====== Record set

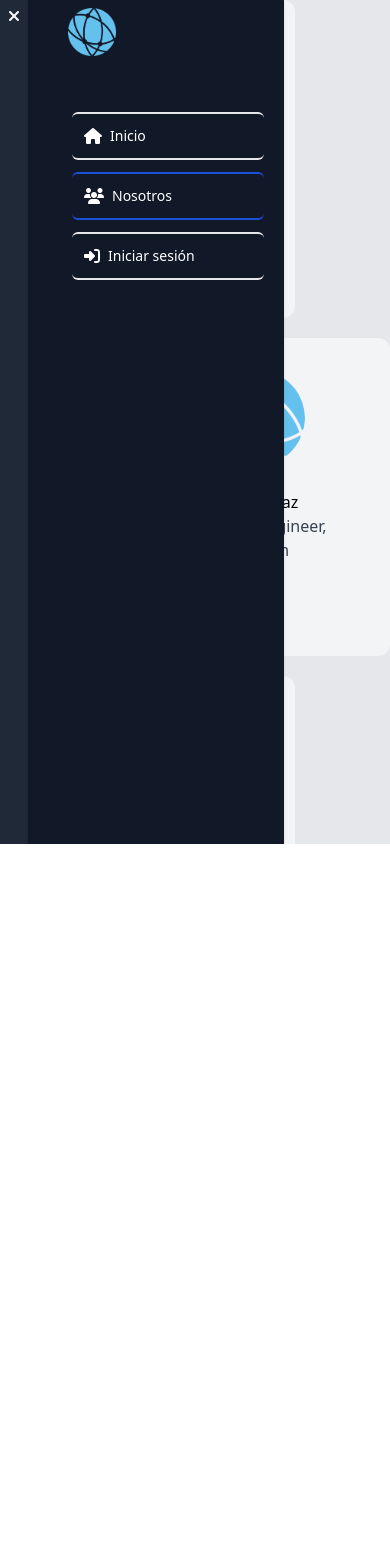
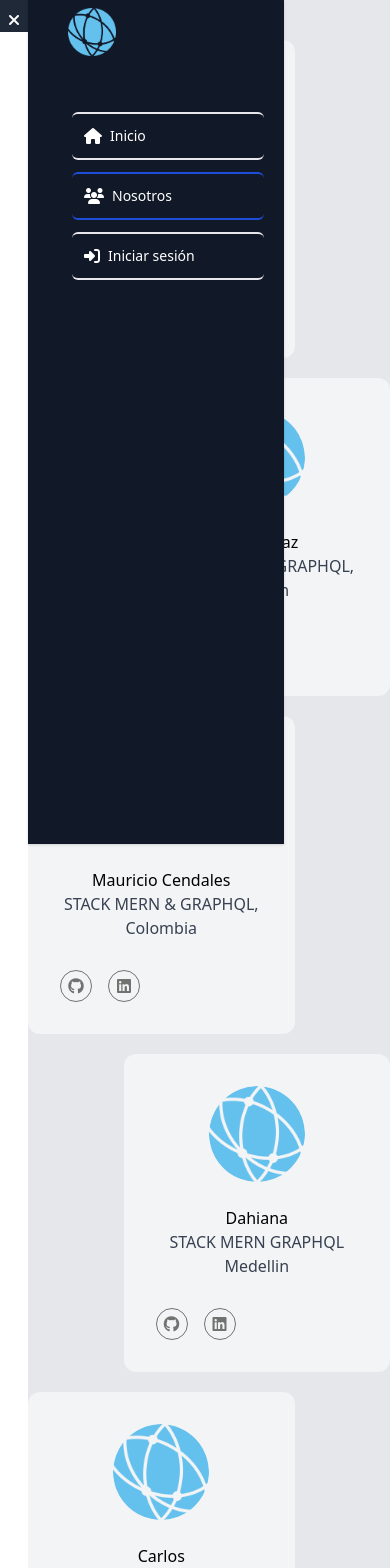
Before and after one commit to ProyectaTeamMinTic/proyectaMinTic, a React (Create React App) app: page /about in a window 390 px wide. Shown: the top 1568 px of the page. Before the commit the page ends 844 px from the top, so only its background shows below. Built offline with nearby package versions, Linux system fonts and the light colour scheme.

Commit message:
arreglando detalles

```diff
--- a/src/components/Navbar.jsx
+++ b/src/components/Navbar.jsx
@@ -41,14 +41,14 @@ const Logo = () => {
 const Navbar = () => {
     const [open, setOpen] = useState(true);
     return (
-        <div className="flex flex-row md:flex-row flex-no-wrap md:h-ful">
+        <div className="flex flex-row md:flex-row flex-no-wrap md:h-full">
             <div className="navbar hidden md:flex ">
                 {/* <div className="px-8"> */}
                 <Logo />
                 <NavbarLinks />
                 {/* </div> */}
             </div>
-            <div className="flex md:hidden w-full justify-between bg-gray-800 p-2 text-white">
+            <div className=" md:hidden w-full justify-between bg-gray-800 p-2 text-white h-8">
                 <i
                     className={`fas fa-${open ? "times" : "bars"}`}
                     onClick={() => setOpen(!open)}
--- a/src/components/Sidebar.jsx
+++ b/src/components/Sidebar.jsx
@@ -83,12 +83,12 @@ const Logo = () => {
 };
 
 const Sidebar = () => {
-  const [open, setOpen] = useState(true);
+  const [open, setOpen] = useState(false);
   return (
     <div className="flex flex-col md:flex-row flex-no-wrap md:h-full">
       {/* Sidebar starts */}
-      <div className="sidebar hidden md:flex">
-        <div className="px-8">
+      <div className="sidebar hidden md:flex h-full">
+        <div className="px-8 h-full">
           <Logo />
           <SidebarLinks />
         </div>
@@ -108,12 +108,12 @@ const Sidebar = () => {
 
 const ResponsiveSidebar = () => {
   return (
-    <div>
+    <div className="h-full">
       <div
         className="sidebar h-full z-40 absolute md:h-full sm:hidden transition duration-150 ease-in-out"
         id="mobile-nav"
       >
-        <div className="px-8">
+        <div className="px-8 h-full">
           <Logo />
           <SidebarLinks />
         </div>
--- a/src/layouts/PublicLayout.jsx
+++ b/src/layouts/PublicLayout.jsx
@@ -3,7 +3,7 @@ import { Outlet } from 'react-router';
 import Navbar from 'components/Navbar'
 const PublicLayout = () => {
     return (
-        <div className="flex flex-row md:flex-col flex-no-wrap h-screen">
+        <div className="flex flex-row md:flex-col flex-no-wrap">
             <Navbar />
             <section className="w-full min-h-screen bg-gray-200 font-sans relative overflow-y-scroll">
                 <Outlet />
--- a/src/pages/About.jsx
+++ b/src/pages/About.jsx
@@ -3,7 +3,7 @@ import logo from 'media/logo_blue.png'
 
 const About = () => {
     return (
-        <div className='grid grid-cols-4 grid-rows-4 gap-5'>
+        <div className='grid grid-cols-4 grid-rows-4 gap-5 py-10'>
             <figure className="col-start-1 col-end-4 col-span-3 md:flex bg-gray-100 rounded-xl p-8 md:p-0">
                 <img className="w-24 h-24 md:w-48 md:h-auto md:rounded-none rounded-full mx-auto" src={logo} alt="" width="384" height="512" />
                 <div className="pt-6 md:p-8 text-center md:text-left space-y-4 ">
@@ -12,7 +12,7 @@ const About = () => {
                             Franklin Zapata
                         </div>
                         <div className="text-gray-700">
-                            Software Engineer, Medellin
+                            Software Engineer, Medellín
                         </div>
                         <div className='social'>
                             <a href="https://github.com/FranklinZ12">
@@ -33,13 +33,13 @@ const About = () => {
                             Mabel Diaz
                         </div>
                         <div className="text-gray-700">
-                            Software Engineer, Medellin
+                            STACK MERN & GRAPHQL, Medellín
                         </div>
                         <div className='social'>
-                            <a href="https://github.com/FranklinZ12">
+                            <a href="https://github.com/mabeldiaz">
                                 <i className="fab fa-github"></i>
                             </a>
-                            <a href="www.linkedin.com/in/franklin-zapata">
+                            <a href="https://www.linkedin.com/in/mabel-diaz-beltran-pmp%C2%AE-bab3489/">
                                 <i className="fab fa-linkedin"></i>
                             </a>
                         </div>
@@ -54,13 +54,13 @@ const About = () => {
                             Mauricio Cendales
                         </div>
                         <div className="text-gray-700">
-                            Software Engineer, Medellin
+                            STACK MERN & GRAPHQL, Colombia
                         </div>
                         <div className='social'>
-                            <a href="https://github.com/FranklinZ12">
+                            <a href="https://github.com/malexcdl">
                                 <i className="fab fa-github"></i>
                             </a>
-                            <a href="www.linkedin.com/in/franklin-zapata">
+                            <a href="https://www.linkedin.com/in/mauricio-cendales-b0b82569/">
                                 <i className="fab fa-linkedin"></i>
                             </a>
                         </div>
@@ -75,13 +75,13 @@ const About = () => {
                             Dahiana
                         </div>
                         <div className="text-gray-700">
-                            Software Engineer, Medellin
+                            STACK MERN GRAPHQL Medellin
                         </div>
                         <div className='social'>
-                            <a href="https://github.com/FranklinZ12">
+                            <a href="https://github.com/DahianaP11">
                                 <i className="fab fa-github"></i>
                             </a>
-                            <a href="www.linkedin.com/in/franklin-zapata">
+                            <a href="https://www.linkedin.com/in/dahiana-pel%C3%A1ez-g%C3%B3mez-42a144158/">
                                 <i className="fab fa-linkedin"></i>
                             </a>
                         </div>
@@ -96,13 +96,13 @@ const About = () => {
                             Carlos
                         </div>
                         <div className="text-gray-700">
-                            Software Engineer, Medellin
+                            STACK MERN & GRAPHQL, Medellin
                         </div>
                         <div className='social'>
-                            <a href="https://github.com/FranklinZ12">
+                            <a href="https://github.com/ccamargo8">
                                 <i className="fab fa-github"></i>
                             </a>
-                            <a href="www.linkedin.com/in/franklin-zapata">
+                            <a href="https://www.linkedin.com/in/ccamargo8/">
                                 <i className="fab fa-linkedin"></i>
                             </a>
                         </div>
--- a/src/pages/Landing.jsx
+++ b/src/pages/Landing.jsx
@@ -2,8 +2,8 @@ import React from 'react'
 
 const Landing = () => {
     return (
-        <div className="mt-4 ml-3 pl-3 flex justify-around">
-            <div>
+        <div className="mt-4 ml-3 pl-3 flex justify-around w-full media">
+            <div className="py-28">
                 <h1 className="text-6xl text-gray-600 mb-2.5 font-serif">Somos<span className="text-blue-400">Proyecta</span></h1>
                 <h3 className="text-blue-400 tracking-wide font-normal">REACT'S DEVELOPER</h3>
                 <div className="">
@@ -15,7 +15,7 @@ const Landing = () => {
                     <a href="https://github.com/ProyectaTeamMinTic" ><i className="fab fa-github"></i></a>
                 </div>
             </div>
-            <div>
+            <div className="py-32">
                 <h2 className="text-6xl text-blue-400 mb-2.5 font-serif">Tec<span className="text-gray-600">nologias</span></h2>
                 <p>Estas son las tecnologias usadas por el equipo proyecta</p>
                 <h5 className="text-blue-400">MERN STACK</h5>
--- a/src/styles/globals.css
+++ b/src/styles/globals.css
@@ -2,8 +2,14 @@
 @tailwind components;
 @tailwind utilities;
 
+@media (max-width: 768px) {
+  .media{
+    @apply flex-col
+  }
+}
+
 .sidebar {
-  @apply w-64 bg-gray-200 shadow flex-col justify-between;
+  @apply w-64 bg-gray-200 shadow flex-col justify-between h-full;
 }
 .navbar {
   @apply w-full bg-gray-900 shadow flex-row justify-between items-center;
```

============

Task to carry out: Give back the data exactly, with no images.

Result:
Before and after one commit to ProyectaTeamMinTic/proyectaMinTic, a React (Create React App) app: page /about in a window 390 px wide. Shown: the top 1568 px of the page. Before the commit the page ends 844 px from the top, so only its background shows below. Built offline with nearby package versions, Linux system fonts and the light colour scheme.

Commit message:
arreglando detalles

```diff
--- a/src/components/Navbar.jsx
+++ b/src/components/Navbar.jsx
@@ -41,14 +41,14 @@ const Logo = () => {
 const Navbar = () => {
     const [open, setOpen] = useState(true);
     return (
-        <div className="flex flex-row md:flex-row flex-no-wrap md:h-ful">
+        <div className="flex flex-row md:flex-row flex-no-wrap md:h-full">
             <div className="navbar hidden md:flex ">
                 {/* <div className="px-8"> */}
                 <Logo />
                 <NavbarLinks />
                 {/* </div> */}
             </div>
-            <div className="flex md:hidden w-full justify-between bg-gray-800 p-2 text-white">
+            <div className=" md:hidden w-full justify-between bg-gray-800 p-2 text-white h-8">
                 <i
                     className={`fas fa-${open ? "times" : "bars"}`}
                     onClick={() => setOpen(!open)}
--- a/src/components/Sidebar.jsx
+++ b/src/components/Sidebar.jsx
@@ -83,12 +83,12 @@ const Logo = () => {
 };
 
 const Sidebar = () => {
-  const [open, setOpen] = useState(true);
+  const [open, setOpen] = useState(false);
   return (
     <div className="flex flex-col md:flex-row flex-no-wrap md:h-full">
       {/* Sidebar starts */}
-      <div className="sidebar hidden md:flex">
-        <div className="px-8">
+      <div className="sidebar hidden md:flex h-full">
+        <div className="px-8 h-full">
           <Logo />
           <SidebarLinks />
         </div>
@@ -108,12 +108,12 @@ const Sidebar = () => {
 
 const ResponsiveSidebar = () => {
   return (
-    <div>
+    <div className="h-full">
       <div
         className="sidebar h-full z-40 absolute md:h-full sm:hidden transition duration-150 ease-in-out"
         id="mobile-nav"
       >
-        <div className="px-8">
+        <div className="px-8 h-full">
           <Logo />
           <SidebarLinks />
         </div>
--- a/src/layouts/PublicLayout.jsx
+++ b/src/layouts/PublicLayout.jsx
@@ -3,7 +3,7 @@ import { Outlet } from 'react-router';
 import Navbar from 'components/Navbar'
 const PublicLayout = () => {
     return (
-        <div className="flex flex-row md:flex-col flex-no-wrap h-screen">
+        <div className="flex flex-row md:flex-col flex-no-wrap">
             <Navbar />
             <section className="w-full min-h-screen bg-gray-200 font-sans relative overflow-y-scroll">
                 <Outlet />
--- a/src/pages/About.jsx
+++ b/src/pages/About.jsx
@@ -3,7 +3,7 @@ import logo from 'media/logo_blue.png'
 
 const About = () => {
     return (
-        <div className='grid grid-cols-4 grid-rows-4 gap-5'>
+        <div className='grid grid-cols-4 grid-rows-4 gap-5 py-10'>
             <figure className="col-start-1 col-end-4 col-span-3 md:flex bg-gray-100 rounded-xl p-8 md:p-0">
                 <img className="w-24 h-24 md:w-48 md:h-auto md:rounded-none rounded-full mx-auto" src={logo} alt="" width="384" height="512" />
                 <div className="pt-6 md:p-8 text-center md:text-left space-y-4 ">
@@ -12,7 +12,7 @@ const About = () => {
                             Franklin Zapata
                         </div>
                         <div className="text-gray-700">
-                            Software Engineer, Medellin
+                            Software Engineer, Medellín
                         </div>
                         <div className='social'>
                             <a href="https://github.com/FranklinZ12">
@@ -33,13 +33,13 @@ const About = () => {
                             Mabel Diaz
                         </div>
                         <div className="text-gray-700">
-                            Software Engineer, Medellin
+                            STACK MERN & GRAPHQL, Medellín
                         </div>
                         <div className='social'>
-                            <a href="https://github.com/FranklinZ12">
+                            <a href="https://github.com/mabeldiaz">
                                 <i className="fab fa-github"></i>
                             </a>
-                            <a href="www.linkedin.com/in/franklin-zapata">
+                            <a href="https://www.linkedin.com/in/mabel-diaz-beltran-pmp%C2%AE-bab3489/">
                                 <i className="fab fa-linkedin"></i>
                             </a>
                         </div>
@@ -54,13 +54,13 @@ const About = () => {
                             Mauricio Cendales
                         </div>
                         <div className="text-gray-700">
-                            Software Engineer, Medellin
+                            STACK MERN & GRAPHQL, Colombia
                         </div>
                         <div className='social'>
-                            <a href="https://github.com/FranklinZ12">
+                            <a href="https://github.com/malexcdl">
                                 <i className="fab fa-github"></i>
                             </a>
-                            <a href="www.linkedin.com/in/franklin-zapata">
+                            <a href="https://www.linkedin.com/in/mauricio-cendales-b0b82569/">
                                 <i className="fab fa-linkedin"></i>
                             </a>
                         </div>
@@ -75,13 +75,13 @@ const About = () => {
                             Dahiana
                         </div>
                         <div className="text-gray-700">
-                            Software Engineer, Medellin
+                            STACK MERN GRAPHQL Medellin
                         </div>
                         <div className='social'>
-                            <a href="https://github.com/FranklinZ12">
+                            <a href="https://github.com/DahianaP11">
                                 <i className="fab fa-github"></i>
                             </a>
-                            <a href="www.linkedin.com/in/franklin-zapata">
+                            <a href="https://www.linkedin.com/in/dahiana-pel%C3%A1ez-g%C3%B3mez-42a144158/">
                                 <i className="fab fa-linkedin"></i>
                             </a>
                         </div>
@@ -96,13 +96,13 @@ const About = () => {
                             Carlos
                         </div>
                         <div className="text-gray-700">
-                            Software Engineer, Medellin
+                            STACK MERN & GRAPHQL, Medellin
                         </div>
                         <div className='social'>
-                            <a href="https://github.com/FranklinZ12">
+                            <a href="https://github.com/ccamargo8">
                                 <i className="fab fa-github"></i>
                             </a>
-                            <a href="www.linkedin.com/in/franklin-zapata">
+                            <a href="https://www.linkedin.com/in/ccamargo8/">
                                 <i className="fab fa-linkedin"></i>
                             </a>
                         </div>
--- a/src/pages/Landing.jsx
+++ b/src/pages/Landing.jsx
@@ -2,8 +2,8 @@ import React from 'react'
 
 const Landing = () => {
     return (
-        <div className="mt-4 ml-3 pl-3 flex justify-around">
-            <div>
+        <div className="mt-4 ml-3 pl-3 flex justify-around w-full media">
+            <div className="py-28">
                 <h1 className="text-6xl text-gray-600 mb-2.5 font-serif">Somos<span className="text-blue-400">Proyecta</span></h1>
                 <h3 className="text-blue-400 tracking-wide font-normal">REACT'S DEVELOPER</h3>
                 <div className="">
@@ -15,7 +15,7 @@ const Landing = () => {
                     <a href="https://github.com/ProyectaTeamMinTic" ><i className="fab fa-github"></i></a>
                 </div>
             </div>
-            <div>
+            <div className="py-32">
                 <h2 className="text-6xl text-blue-400 mb-2.5 font-serif">Tec<span className="text-gray-600">nologias</span></h2>
                 <p>Estas son las tecnologias usadas por el equipo proyecta</p>
                 <h5 className="text-blue-400">MERN STACK</h5>
--- a/src/styles/globals.css
+++ b/src/styles/globals.css
@@ -2,8 +2,14 @@
 @tailwind components;
 @tailwind utilities;
 
+@media (max-width: 768px) {
+  .media{
+    @apply flex-col
+  }
+}
+
 .sidebar {
-  @apply w-64 bg-gray-200 shadow flex-col justify-between;
+  @apply w-64 bg-gray-200 shadow flex-col justify-between h-full;
 }
 .navbar {
   @apply w-full bg-gray-900 shadow flex-row justify-between items-center;
```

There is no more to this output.